Businesses looking to hire you want to be able to get all up in your Facebook and Twitter accounts to see if you're worth hiring. That's right. You want a job? You may have to allow someone to look through your Tweets and those vacation-to-Hawaii pics.
But Florida state Sen. Jeff Clemens has proposed a bill to make it not at all cool for employers to ask potential employees to hand over their passwords.
Until then, better delete those pics of you doing Jell-O shots off that girl's boobs.
Florida Panthers v Ottawa Senators
TicketsTue., Jan. 31, 7:30pm
Florida Panthers v Anaheim Ducks
TicketsFri., Feb. 3, 7:30pm
Florida Atlantic University Owls Men's Basketball vs. University of North Texas Mean Green Mens Basketball
TicketsThu., Feb. 9, 7:00pm
Florida Panthers v Los Angeles Kings
TicketsThu., Feb. 9, 7:30pm
Clemens' proposed bill comes just as Facebook announced that it's getting
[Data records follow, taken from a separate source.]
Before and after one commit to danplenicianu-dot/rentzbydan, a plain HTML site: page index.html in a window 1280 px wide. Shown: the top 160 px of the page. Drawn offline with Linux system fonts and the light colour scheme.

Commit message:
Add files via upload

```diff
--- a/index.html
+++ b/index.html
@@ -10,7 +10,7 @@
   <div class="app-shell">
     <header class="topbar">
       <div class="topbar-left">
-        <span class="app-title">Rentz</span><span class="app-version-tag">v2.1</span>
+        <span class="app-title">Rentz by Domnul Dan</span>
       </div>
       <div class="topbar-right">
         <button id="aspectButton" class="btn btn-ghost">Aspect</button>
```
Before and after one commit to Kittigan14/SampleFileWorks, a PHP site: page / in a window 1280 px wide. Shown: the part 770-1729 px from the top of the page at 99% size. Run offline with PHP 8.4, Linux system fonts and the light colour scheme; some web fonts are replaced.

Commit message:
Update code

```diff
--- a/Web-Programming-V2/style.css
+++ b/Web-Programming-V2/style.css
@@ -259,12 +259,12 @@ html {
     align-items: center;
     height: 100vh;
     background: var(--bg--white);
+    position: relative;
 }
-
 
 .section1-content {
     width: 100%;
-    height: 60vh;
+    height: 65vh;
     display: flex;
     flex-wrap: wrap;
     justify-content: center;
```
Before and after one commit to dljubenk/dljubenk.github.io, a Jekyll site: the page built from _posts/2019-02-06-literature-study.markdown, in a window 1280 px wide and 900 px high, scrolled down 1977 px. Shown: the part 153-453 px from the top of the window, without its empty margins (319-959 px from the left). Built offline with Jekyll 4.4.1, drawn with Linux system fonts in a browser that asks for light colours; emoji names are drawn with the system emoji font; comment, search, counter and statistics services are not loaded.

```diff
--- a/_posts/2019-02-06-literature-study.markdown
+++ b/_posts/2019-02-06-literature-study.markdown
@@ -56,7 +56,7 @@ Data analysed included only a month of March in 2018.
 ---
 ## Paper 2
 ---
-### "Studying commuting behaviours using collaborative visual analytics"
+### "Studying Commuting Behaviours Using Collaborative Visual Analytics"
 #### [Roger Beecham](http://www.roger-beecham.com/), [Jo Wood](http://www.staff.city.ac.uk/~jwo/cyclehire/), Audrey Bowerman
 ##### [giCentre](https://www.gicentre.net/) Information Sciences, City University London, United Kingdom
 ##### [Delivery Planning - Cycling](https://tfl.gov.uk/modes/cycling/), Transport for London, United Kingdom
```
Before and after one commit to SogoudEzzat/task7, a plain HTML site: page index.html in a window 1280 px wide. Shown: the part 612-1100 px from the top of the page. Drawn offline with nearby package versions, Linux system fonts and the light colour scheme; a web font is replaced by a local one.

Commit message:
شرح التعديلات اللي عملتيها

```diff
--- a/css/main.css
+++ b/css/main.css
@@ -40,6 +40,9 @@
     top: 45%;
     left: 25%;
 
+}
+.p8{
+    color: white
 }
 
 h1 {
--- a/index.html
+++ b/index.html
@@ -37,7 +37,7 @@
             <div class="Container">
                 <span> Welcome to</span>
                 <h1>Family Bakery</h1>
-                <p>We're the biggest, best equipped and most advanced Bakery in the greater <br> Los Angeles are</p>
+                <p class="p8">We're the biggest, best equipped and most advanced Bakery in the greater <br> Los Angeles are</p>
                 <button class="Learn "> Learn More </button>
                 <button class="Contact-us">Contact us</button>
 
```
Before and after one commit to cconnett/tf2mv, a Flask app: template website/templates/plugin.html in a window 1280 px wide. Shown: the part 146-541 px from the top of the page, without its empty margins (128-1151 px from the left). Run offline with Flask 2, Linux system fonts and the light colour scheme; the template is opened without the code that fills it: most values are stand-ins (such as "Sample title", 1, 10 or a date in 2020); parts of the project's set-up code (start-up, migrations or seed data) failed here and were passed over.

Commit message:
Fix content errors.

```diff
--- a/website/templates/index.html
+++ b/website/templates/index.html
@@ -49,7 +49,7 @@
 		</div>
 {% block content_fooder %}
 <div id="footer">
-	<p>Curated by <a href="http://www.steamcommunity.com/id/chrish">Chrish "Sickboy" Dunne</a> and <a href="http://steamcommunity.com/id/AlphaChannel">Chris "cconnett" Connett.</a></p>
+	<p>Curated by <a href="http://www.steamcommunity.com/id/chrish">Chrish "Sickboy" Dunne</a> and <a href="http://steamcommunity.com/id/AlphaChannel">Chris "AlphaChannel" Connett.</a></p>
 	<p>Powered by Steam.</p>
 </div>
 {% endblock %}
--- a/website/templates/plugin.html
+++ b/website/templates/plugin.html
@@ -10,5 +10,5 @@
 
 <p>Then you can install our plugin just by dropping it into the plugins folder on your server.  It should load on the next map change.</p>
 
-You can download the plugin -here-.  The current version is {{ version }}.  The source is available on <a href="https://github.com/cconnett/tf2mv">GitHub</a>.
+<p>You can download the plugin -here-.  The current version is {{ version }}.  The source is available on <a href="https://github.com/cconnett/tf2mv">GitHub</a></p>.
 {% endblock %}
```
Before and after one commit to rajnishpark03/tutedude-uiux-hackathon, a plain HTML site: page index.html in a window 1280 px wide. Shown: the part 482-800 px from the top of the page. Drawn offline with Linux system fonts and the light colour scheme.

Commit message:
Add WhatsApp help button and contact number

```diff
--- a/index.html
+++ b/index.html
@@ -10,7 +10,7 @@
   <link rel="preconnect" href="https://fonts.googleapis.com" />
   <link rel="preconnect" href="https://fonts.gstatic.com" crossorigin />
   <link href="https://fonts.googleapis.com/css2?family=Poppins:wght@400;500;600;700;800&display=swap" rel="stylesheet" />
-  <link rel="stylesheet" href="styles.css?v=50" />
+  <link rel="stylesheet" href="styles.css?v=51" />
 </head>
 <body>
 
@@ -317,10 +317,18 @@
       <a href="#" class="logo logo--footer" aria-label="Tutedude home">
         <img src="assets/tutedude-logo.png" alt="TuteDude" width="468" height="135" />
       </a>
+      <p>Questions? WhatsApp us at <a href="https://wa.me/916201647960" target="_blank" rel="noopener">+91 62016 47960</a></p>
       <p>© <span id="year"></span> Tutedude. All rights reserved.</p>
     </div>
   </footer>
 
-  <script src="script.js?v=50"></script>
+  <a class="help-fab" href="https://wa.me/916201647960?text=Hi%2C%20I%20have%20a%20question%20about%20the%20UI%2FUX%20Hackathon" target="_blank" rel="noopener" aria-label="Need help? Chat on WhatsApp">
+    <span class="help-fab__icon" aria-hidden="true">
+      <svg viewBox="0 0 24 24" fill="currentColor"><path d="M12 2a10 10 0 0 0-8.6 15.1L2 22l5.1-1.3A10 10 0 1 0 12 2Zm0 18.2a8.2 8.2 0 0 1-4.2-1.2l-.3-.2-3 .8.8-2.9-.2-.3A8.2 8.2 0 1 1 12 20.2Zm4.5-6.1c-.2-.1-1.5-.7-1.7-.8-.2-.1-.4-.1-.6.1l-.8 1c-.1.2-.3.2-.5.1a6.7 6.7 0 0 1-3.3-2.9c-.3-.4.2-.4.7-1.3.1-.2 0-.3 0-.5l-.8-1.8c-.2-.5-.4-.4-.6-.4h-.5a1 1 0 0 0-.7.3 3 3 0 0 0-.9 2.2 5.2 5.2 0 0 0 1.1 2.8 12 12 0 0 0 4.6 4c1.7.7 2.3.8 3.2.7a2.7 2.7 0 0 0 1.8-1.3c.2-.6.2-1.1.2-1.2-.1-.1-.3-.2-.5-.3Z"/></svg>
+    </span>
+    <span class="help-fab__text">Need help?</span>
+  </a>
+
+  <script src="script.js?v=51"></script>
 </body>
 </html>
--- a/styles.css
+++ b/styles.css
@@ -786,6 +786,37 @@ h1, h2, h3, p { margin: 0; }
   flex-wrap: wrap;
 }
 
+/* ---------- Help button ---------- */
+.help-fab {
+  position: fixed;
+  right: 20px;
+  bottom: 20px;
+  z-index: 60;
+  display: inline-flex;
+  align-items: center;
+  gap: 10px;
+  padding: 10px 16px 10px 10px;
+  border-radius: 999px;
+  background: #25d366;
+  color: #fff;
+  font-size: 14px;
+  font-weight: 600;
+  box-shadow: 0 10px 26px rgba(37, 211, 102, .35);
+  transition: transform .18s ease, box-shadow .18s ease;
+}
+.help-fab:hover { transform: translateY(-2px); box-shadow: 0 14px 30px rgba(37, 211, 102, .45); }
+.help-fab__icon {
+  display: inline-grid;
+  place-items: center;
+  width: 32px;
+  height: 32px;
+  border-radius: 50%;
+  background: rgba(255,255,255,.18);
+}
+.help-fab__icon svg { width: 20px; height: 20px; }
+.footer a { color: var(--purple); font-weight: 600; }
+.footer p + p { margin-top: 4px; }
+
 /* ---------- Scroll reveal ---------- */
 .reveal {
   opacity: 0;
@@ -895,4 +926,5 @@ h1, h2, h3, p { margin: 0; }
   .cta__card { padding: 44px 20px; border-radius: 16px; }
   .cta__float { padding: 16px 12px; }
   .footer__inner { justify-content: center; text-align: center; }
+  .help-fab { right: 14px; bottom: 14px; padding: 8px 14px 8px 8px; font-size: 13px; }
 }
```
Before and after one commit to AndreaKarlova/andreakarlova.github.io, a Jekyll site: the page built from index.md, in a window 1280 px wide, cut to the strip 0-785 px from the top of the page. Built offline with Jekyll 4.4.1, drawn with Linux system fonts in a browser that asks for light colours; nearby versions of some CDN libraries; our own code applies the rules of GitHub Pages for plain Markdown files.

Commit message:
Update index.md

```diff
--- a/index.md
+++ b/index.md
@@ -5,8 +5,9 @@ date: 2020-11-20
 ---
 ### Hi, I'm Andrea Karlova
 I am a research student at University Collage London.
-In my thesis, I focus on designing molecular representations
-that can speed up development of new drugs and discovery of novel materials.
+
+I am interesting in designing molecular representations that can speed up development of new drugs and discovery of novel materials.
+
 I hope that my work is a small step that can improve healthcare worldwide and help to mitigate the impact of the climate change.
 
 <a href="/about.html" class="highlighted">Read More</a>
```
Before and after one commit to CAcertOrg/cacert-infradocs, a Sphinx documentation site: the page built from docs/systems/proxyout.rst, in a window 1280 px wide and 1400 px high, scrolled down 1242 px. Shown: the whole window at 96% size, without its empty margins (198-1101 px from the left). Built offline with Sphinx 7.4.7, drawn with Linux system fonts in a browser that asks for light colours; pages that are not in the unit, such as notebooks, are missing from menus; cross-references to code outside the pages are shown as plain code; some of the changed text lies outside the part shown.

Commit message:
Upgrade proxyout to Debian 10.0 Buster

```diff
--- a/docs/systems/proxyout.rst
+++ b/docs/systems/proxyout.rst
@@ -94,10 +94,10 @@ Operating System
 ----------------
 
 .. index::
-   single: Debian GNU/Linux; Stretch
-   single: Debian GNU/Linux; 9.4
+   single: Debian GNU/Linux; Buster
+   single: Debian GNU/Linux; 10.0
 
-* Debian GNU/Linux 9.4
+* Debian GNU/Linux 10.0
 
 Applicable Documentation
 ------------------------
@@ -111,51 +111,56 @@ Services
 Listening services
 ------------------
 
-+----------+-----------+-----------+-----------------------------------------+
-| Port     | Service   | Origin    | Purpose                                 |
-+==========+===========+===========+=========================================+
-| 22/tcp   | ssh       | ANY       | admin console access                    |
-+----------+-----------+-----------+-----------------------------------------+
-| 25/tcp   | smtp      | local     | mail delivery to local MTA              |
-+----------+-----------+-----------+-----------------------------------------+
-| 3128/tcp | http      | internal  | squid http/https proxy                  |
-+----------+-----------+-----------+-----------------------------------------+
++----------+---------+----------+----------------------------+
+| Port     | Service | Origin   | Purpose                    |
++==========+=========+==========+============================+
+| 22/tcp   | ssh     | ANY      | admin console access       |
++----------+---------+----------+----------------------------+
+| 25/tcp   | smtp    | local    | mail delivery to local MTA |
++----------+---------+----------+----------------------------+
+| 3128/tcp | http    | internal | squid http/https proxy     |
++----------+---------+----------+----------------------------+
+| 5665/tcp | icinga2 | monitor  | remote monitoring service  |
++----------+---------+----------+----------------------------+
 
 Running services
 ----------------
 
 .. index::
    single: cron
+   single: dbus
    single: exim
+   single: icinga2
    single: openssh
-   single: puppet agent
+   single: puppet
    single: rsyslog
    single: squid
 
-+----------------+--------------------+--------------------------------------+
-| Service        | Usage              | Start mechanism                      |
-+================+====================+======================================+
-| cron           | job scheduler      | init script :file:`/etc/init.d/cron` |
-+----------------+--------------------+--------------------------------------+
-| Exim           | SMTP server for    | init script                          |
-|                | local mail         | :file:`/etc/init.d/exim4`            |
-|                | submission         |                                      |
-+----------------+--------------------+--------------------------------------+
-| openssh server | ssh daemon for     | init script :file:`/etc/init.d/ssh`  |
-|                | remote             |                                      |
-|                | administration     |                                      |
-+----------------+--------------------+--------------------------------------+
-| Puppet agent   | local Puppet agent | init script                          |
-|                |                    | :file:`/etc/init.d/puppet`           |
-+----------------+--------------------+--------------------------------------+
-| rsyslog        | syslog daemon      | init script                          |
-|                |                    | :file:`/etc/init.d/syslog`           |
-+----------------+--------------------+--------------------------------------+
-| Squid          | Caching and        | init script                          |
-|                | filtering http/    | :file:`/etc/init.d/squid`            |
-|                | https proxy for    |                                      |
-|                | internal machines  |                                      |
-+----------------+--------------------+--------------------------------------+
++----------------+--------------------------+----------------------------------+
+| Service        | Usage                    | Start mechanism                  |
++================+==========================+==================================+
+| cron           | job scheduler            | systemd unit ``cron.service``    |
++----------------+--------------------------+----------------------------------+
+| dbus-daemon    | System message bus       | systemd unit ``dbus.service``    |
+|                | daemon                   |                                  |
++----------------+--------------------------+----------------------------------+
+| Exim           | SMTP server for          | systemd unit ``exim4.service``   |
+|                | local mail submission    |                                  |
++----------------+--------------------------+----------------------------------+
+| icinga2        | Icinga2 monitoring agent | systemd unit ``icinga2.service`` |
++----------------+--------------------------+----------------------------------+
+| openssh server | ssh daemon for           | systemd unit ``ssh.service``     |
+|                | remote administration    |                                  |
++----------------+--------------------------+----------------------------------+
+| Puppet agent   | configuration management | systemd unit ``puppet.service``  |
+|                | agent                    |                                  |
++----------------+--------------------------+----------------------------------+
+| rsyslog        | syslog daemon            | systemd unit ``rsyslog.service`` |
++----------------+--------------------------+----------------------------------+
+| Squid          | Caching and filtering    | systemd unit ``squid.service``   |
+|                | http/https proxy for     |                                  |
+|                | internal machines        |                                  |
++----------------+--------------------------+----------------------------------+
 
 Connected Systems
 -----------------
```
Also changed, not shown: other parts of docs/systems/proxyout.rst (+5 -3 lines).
more insufferable to be a member of rid of the privacy setting that allows its members to hide their profiles from the search engine. So now, anyone can find you. Super!
But Clemens' bill would also allow a person to sue if a potential employer demands their username and passwords.
This makes sense. If you refuse to hand over that info, an employer can then decide not to hire you. Not because you're not qualified but because you value your privacy.
Clemens, one of the last remaining intelligent reps left in our state, realizes this.
"Obviously if you don't give the password up, the likelihood is that you are not going to get the position and if you did give it up, you are really giving away some of your privacy," said Clemens.
Should the bill pass through the Legislature without any proposed changes or entanglements, then the law will become official come October 2014.
Until then, better delete those pics of you passed out drunk with penises drawn on your face.
Get the Things to Do Newsletter
Find out about upcoming events and special offers happening in South Florida.